Superman And Me

When I push through the huge revolving doors at my office, I undergo a transformation. Superman had his telephone booth where he changed from a reporter to the Man of Steel. I have a spinning wall of metal and glass where I morph from the father of a kid with epilepsy in to the Man of PowerPoint.

epilepsy parenting family work superman

Once I step to the other side, I hide my true identity. No matter how little sleep I got the night before or many seizures my son had that morning, I smile at the guards as I pass through security. I say ‘Good morning‘ to my fellow passengers in the elevator and the people I pass in the hall. Inside the walls of my own Daily Planet, I separate my two lives and only show the person that my colleagues expect to see.

The thing about leading two lives is that they are impossible to separate. Clark Kent doesn’t stop being Superman when he wears his glasses. Both identities share the same thoughts and emotions and super powers. He thinks about saving Metropolis while sitting at his desk. He listens for the call of someone who needs him while he grabs coffee in the breakroom. He can’t be one or the other when he is both, regardless of which mask he wears.

For an ordinary person, it’s exhausting maintaining this separation every day. On bad seizure days, I struggle to keep my focus on my work. My thoughts often find their way back to my son, wondering if the seizures have stopped or how he is doing in school. I check my phone constantly to see if I missed a call or a text from my wife letting me know that I am needed somewhere else. Superman only had a city to protect. My son is my world.

With every interaction, it takes energy to adjust my mask and ensure that it hides the turmoil inside.
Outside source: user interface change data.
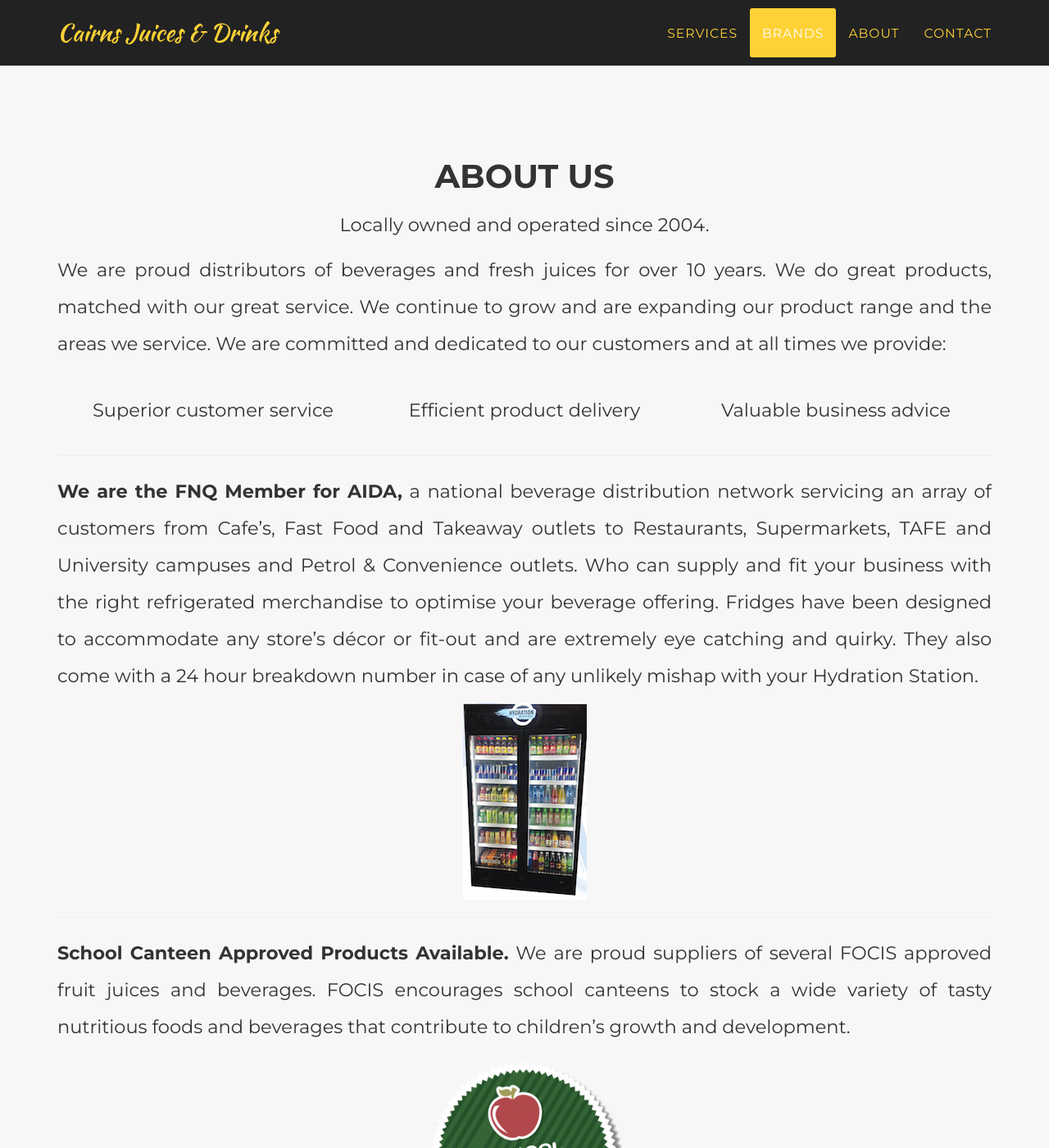
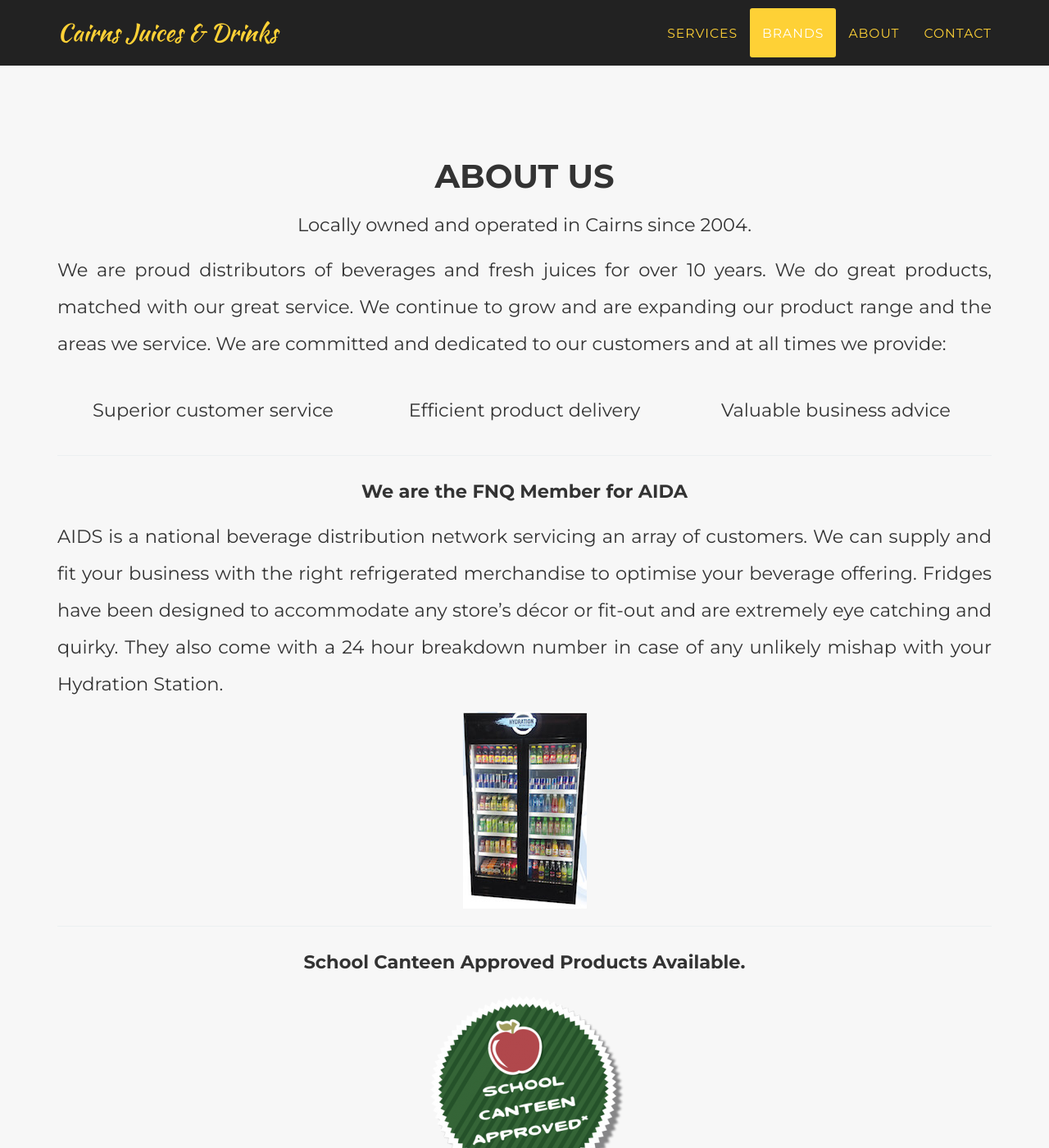
Before and after one commit to camallen/cjd, a Jekyll site: the page built from index.html, in a window 1280 px wide and 1400 px high, scrolled down 3447 px. Shown: the whole window at 82% size. Built offline with Jekyll 4.4.1, drawn with Linux system fonts in a browser that asks for light colours; some web fonts are replaced; some of the changed text lies outside the part shown.

Commit message:
about copy changes

```diff
--- a/_includes/about.html
+++ b/_includes/about.html
@@ -4,7 +4,7 @@
         <div class="row">
           <div class="col-lg-12 text-center">
               <h2 class="section-heading">About Us</h2>
-              <p>Locally owned and operated since 2004.</p>
+              <p>Locally owned and operated in Cairns since 2004.</p>
           </div>
         </div>
         <div class="row">
@@ -34,19 +34,21 @@
         </div>
         <hr>
         <div class="row">
+          <div class="col-lg-12 text-center">
+            <p>
+              <b>We are the FNQ Member for AIDA</b>
+            </p>
+          </div>
           <div class="col-lg-12 text-justify">
             <p>
-              <b>We are the FNQ Member for AIDA,</b>
-              a national beverage distribution network servicing
-              an array of customers from Cafe’s, Fast Food and Takeaway outlets
-              to Restaurants, Supermarkets, TAFE and University campuses and
-              Petrol &amp; Convenience outlets.
-              Who can supply and fit your business with the right refrigerated
+              AIDS is a national beverage distribution network servicing
+              an array of customers.
+              We can supply and fit your business with the right refrigerated
               merchandise to optimise your beverage offering.
               Fridges have been designed to accommodate any store’s décor or
               fit-out and are extremely eye catching and quirky.
-              They also come with a 24 hour breakdown number
-              in case of any unlikely mishap with your Hydration Station.
+              They also come with a 24 hour breakdown number in case of any
+              unlikely mishap with your Hydration Station.
             </p>
           </div>
         </div>
@@ -57,12 +59,9 @@
         </div>
         <hr>
         <div class="row">
-          <div class="col-lg-12 text-justify">
+          <div class="col-lg-12 text-center">
             <p>
               <b>School Canteen Approved Products Available.</b>
-              We are proud suppliers of several FOCIS approved fruit juices and beverages.
-              FOCIS encourages school canteens to stock a wide variety of tasty nutritious
-              foods and beverages that contribute to children’s growth and development.
             </p>
           </div>
         </div>
@@ -71,20 +70,5 @@
             <img class="center-img" src="img/school_approved.png">
           </div>
         </div>
-        <hr>
-        <div class="row">
-          <div class="col-lg-12 text-justify">
-            <p>
-              <b>Softdrink Vs Energy Drink.</b>
-              We provide a great range of soft and energy drinks at great prices.
-              This makes our supply of energy and soft drinks perfect for workplaces
-              such as factories, offices and more, as well as for work gatherings,
-              parties and functions, amongst others.
-              These are great in work places as people often turn to soft or
-              energy drinks looking for a lift during the day.
-              Both these drinks provide a bit of extra pep for your step when needed.
-            </p>
-          </div>
-        </div>
     </div>
 </section>
```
After a night without sleep, it’s especially difficult but there is no other option. I have to be able to focus on my work. My job is what pays the bills and provides us with health insurance. The weight of responsibility and the need to perform often feels like it would be too much even for Superman. And yet, somehow, this is my every day.

I don’t always succeed. There are days where it is all too much. Try as I might to hide it, pieces of my reality are visible to the outside world.

Their planet crumbled but Superman, he forced himself
To carry on, forget Krypton, and keep going
~Crash Test Dummies “Superman’s Song”

On those days, I do my best to carry on and keep going, too. I will myself to get to the end of the day so that I can go back through those revolving doors. When I step out onto the concrete, I start to undo my disguise. With every step that takes me closer to home, I shed the layers of my corporate costume. No longer needing to exert the energy to maintain my facade, I drop my mask to the ground.

As I take those last few steps up to our front door, I open myself up and let the joy and fear and hope and love wash over me. Turning the doorknob, I can already hear laughter from the other side of the door. Pushing the door open, I’m rewarded for my impossible effort during the day with “Daddy!” and I let out a cleansing exhale that I’ve held in all day.

This must be how Superman feels when he takes off his glasses at the end of the day. Finally, I can be who I am supposed to be.